Major new project to understand public attitudes and community responses to shale gas in the UK

The ASSIST (Attitudes to Shale gaS In Space and Time) project is led by academics at Exeter, Stirling, Edinburgh, Heriot Watt and Cardiff Universities that will shed light on how public responses to shale gas unfold over time at national, regional and local levels.

Protests about hydraulic fracturing ('fracking') of shale gas have taken place in several countries including the UK. Therefore, understanding public attitudes and community responses to shale gas development is a key social science research area, with relevance for communities directly affected by shale gas projects, for developers' 'social license to operate' and for UK policy on energy and climate change.

Given government support for shale gas, local controversy and community objections, it is very important to have a rigorous social science evidence base,” said Professor Devine-Wright, Principal Investigator.

That has not been the case up to now in the UK. This research will provide important evidence for communities and civil society, industry and policy makers in order to better understand public attitudes and community responses to shale gas. 

The proposed research will develop new understandings by integrating perspectives from human geography and social psychology, drawing on core concepts of geographical differentiation, spatial proximity and place attachment.

The project will:

(1)  produce a comprehensive map of UK public attitudes to shale gas, charting differences between geographical areas.

(2) provide a comprehensive analysis of the effect of spatial proximity on UK public attitudes using georeferenced datasets.

(3) capture how public attitudes and community responses unfold over time, using a combination of methods including longitudinal national surveys, social media analyses and local ethnography in case study locations.

(4) critically investigate the rationales and practices of stakeholder engagement with shale gas communities, extending frameworks devised in previous research to go beyond 'NIMBY' (Not In My Back Yard) understandings of community responses.

Dr. Jennifer Dickie of Stirling University said “Understanding public attitudes and engagement with shale gas needs to consider specific geographical context.
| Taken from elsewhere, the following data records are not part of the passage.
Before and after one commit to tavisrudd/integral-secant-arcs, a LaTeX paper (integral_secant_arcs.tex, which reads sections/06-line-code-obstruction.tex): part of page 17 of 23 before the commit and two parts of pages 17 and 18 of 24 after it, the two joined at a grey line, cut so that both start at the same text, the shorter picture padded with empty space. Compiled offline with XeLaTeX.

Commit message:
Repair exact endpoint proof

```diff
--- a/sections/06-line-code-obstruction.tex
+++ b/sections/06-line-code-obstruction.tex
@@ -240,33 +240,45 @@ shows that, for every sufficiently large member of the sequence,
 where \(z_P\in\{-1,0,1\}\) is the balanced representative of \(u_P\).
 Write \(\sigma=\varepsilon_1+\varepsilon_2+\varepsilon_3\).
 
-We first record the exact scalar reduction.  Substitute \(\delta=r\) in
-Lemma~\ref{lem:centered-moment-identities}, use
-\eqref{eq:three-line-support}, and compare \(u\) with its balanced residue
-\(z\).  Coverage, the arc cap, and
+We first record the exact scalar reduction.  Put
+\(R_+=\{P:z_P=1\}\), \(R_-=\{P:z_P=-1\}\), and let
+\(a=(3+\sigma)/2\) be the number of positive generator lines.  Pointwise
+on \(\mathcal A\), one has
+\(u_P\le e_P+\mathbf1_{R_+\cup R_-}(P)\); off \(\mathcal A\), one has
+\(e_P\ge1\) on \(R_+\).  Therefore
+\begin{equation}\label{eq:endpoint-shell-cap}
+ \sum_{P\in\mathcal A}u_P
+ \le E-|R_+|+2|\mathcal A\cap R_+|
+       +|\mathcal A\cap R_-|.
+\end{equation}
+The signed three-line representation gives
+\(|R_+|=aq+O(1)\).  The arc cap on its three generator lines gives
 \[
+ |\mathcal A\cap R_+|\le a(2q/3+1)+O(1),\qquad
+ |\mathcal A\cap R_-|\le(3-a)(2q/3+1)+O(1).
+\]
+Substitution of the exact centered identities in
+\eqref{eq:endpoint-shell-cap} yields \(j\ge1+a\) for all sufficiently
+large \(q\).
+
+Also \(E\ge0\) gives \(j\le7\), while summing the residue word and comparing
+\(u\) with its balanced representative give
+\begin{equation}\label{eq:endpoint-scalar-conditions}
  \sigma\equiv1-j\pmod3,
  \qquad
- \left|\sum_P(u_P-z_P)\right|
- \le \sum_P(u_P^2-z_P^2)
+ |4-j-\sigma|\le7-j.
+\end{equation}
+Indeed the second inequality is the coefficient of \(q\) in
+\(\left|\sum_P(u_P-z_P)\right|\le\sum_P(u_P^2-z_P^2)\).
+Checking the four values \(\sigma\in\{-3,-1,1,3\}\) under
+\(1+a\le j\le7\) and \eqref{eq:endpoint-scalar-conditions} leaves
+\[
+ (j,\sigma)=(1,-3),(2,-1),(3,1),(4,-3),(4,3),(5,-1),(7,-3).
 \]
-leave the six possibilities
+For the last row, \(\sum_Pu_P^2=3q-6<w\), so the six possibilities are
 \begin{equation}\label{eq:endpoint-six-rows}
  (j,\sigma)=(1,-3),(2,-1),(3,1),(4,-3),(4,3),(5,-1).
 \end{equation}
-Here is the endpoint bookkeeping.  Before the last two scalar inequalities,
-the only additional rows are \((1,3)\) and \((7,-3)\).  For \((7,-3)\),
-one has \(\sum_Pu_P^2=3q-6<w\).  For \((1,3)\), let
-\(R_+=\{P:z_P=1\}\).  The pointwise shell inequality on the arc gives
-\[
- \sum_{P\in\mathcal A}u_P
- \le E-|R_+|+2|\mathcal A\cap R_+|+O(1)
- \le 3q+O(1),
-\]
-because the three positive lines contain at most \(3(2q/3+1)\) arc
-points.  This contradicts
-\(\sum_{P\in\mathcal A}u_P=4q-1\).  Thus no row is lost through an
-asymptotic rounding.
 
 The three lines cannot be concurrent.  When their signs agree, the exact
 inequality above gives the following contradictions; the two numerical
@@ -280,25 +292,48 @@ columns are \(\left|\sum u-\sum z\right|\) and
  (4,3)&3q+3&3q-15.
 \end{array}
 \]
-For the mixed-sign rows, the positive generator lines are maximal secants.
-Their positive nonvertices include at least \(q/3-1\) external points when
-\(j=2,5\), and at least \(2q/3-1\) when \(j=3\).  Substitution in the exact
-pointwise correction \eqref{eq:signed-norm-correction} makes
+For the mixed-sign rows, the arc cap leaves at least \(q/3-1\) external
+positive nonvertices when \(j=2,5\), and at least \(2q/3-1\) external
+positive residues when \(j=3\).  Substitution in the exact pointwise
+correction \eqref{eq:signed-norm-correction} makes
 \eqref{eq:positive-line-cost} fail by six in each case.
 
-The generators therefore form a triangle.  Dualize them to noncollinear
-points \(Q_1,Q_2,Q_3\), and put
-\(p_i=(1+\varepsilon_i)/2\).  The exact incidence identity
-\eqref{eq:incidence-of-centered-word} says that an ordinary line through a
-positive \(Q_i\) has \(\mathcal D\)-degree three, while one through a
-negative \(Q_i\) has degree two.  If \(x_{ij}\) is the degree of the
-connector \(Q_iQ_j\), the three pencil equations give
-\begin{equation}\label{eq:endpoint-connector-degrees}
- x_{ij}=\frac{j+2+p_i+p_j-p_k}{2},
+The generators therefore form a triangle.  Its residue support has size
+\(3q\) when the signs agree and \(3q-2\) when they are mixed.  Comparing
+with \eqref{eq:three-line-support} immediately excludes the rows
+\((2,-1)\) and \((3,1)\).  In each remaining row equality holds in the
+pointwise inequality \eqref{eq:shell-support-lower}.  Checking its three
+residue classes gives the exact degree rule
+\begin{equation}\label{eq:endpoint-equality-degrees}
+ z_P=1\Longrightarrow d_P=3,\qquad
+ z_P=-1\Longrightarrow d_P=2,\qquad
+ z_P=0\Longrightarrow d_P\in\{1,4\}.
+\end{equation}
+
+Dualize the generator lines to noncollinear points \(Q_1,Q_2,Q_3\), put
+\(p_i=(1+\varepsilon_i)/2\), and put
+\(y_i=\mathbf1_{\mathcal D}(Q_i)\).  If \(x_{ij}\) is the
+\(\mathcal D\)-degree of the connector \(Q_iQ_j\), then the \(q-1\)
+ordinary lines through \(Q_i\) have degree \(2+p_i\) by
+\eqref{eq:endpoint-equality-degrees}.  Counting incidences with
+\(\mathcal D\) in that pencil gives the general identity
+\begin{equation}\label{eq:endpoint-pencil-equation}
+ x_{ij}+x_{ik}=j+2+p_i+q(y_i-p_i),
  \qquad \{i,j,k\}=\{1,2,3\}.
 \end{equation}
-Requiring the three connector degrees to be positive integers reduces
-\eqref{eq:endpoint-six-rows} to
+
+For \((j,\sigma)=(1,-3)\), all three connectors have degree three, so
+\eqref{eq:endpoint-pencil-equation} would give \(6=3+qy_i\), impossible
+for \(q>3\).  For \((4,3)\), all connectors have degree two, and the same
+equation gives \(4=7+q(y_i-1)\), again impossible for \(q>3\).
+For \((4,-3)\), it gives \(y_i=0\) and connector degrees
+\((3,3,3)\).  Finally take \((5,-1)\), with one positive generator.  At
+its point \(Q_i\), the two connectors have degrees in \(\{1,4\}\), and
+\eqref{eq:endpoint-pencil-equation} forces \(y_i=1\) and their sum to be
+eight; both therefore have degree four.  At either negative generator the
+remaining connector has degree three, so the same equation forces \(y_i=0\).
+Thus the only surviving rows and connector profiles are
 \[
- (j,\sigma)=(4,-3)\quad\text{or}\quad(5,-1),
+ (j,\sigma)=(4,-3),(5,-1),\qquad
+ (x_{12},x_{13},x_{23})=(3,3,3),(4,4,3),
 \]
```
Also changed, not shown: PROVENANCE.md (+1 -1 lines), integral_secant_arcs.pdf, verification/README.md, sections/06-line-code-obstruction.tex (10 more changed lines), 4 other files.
By integrating existing environmental and economic datasets with new data arising from national surveys, social media and case studies, this project will explore how public attitudes and community engagement might vary across geographical areas, and offer new insights on how socio-economic, political and environmental factors may shape such responses. 

Dr. Darrick Evensen, Edinburgh University said “Despite numerous surveys of public perceptions on this topic in the UK, much remains unknown.  How do perspectives differ across the UK regionally, and on the basis of community characteristics (e.g., poverty, unemployment rates, average income, political leaning)?  How do individuals’ views evolve over time in reaction to major events (e.g., impending shale gas production in England, or the advent of Brexit)? Our innovative use of multilevel data sets (including individual and community-level variables), longitudinal sampling (same individuals at three points in time), and our inclusion in our survey sample of a large number of local residents in areas exposed to development will help answer such questions.”

The project will have multiple benefits and impacts, including capacity building of less experienced researchers, engagement with national and local stakeholders from public, private and NGO sectors and the sharing of research findings that are expected to attract local, national and international interest.

The research will begin on 1st September, last for 3 years, and is funded by the Natural Environment Research Council and the Economic and Social Research Council.

Date: 28 September 2018